### Task prompt
Every line that holds the word "shown" needs to be copied from the data below.

===== Supplied material

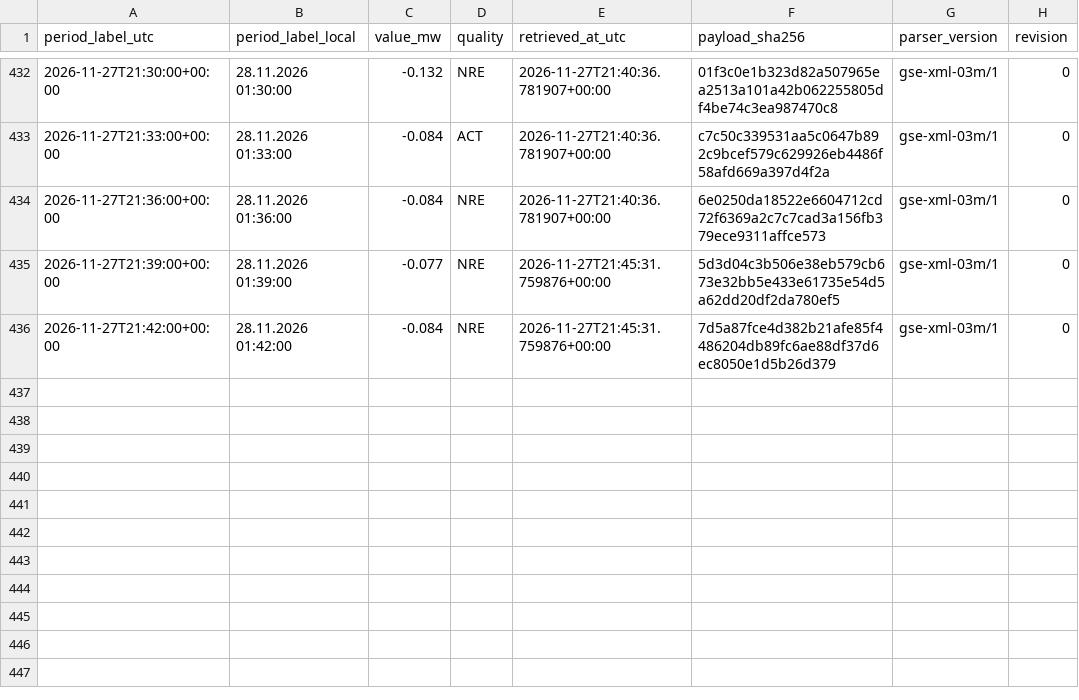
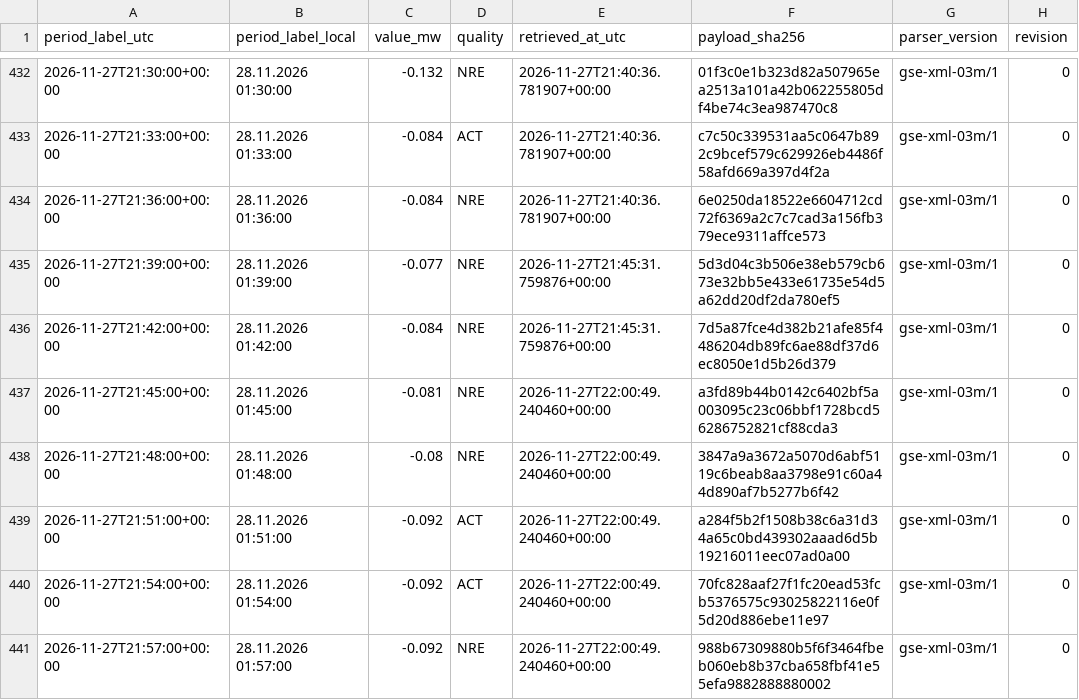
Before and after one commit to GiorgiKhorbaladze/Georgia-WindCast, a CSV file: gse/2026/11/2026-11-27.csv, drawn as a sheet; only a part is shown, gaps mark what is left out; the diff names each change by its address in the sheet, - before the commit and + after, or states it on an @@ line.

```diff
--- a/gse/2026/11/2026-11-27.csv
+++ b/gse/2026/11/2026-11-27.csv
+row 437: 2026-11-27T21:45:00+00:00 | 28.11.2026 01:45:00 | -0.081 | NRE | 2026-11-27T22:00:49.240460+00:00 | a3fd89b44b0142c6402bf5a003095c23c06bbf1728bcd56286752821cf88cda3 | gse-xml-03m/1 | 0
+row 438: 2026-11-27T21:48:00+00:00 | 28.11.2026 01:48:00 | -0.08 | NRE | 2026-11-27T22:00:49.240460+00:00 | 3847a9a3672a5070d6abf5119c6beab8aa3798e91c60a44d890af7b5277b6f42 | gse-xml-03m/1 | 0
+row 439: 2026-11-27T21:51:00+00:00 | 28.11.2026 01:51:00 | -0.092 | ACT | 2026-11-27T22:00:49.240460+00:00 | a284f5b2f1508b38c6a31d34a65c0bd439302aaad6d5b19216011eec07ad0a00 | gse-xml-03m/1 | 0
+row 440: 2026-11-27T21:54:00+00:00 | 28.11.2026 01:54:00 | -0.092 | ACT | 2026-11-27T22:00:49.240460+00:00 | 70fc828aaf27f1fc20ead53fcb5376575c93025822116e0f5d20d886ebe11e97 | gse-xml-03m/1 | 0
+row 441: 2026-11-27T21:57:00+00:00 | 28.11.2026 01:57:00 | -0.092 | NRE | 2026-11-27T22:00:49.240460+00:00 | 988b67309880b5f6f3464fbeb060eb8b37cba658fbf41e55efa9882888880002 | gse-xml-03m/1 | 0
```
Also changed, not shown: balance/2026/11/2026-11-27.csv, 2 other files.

==========

### Answer for the task
Before and after one commit to GiorgiKhorbaladze/Georgia-WindCast, a CSV file: gse/2026/11/2026-11-27.csv, drawn as a sheet; only a part is shown, gaps mark what is left out; the diff names each change by its address in the sheet, - before the commit and + after, or states it on an @@ line.
Also changed, not shown: balance/2026/11/2026-11-27.csv, 2 other files.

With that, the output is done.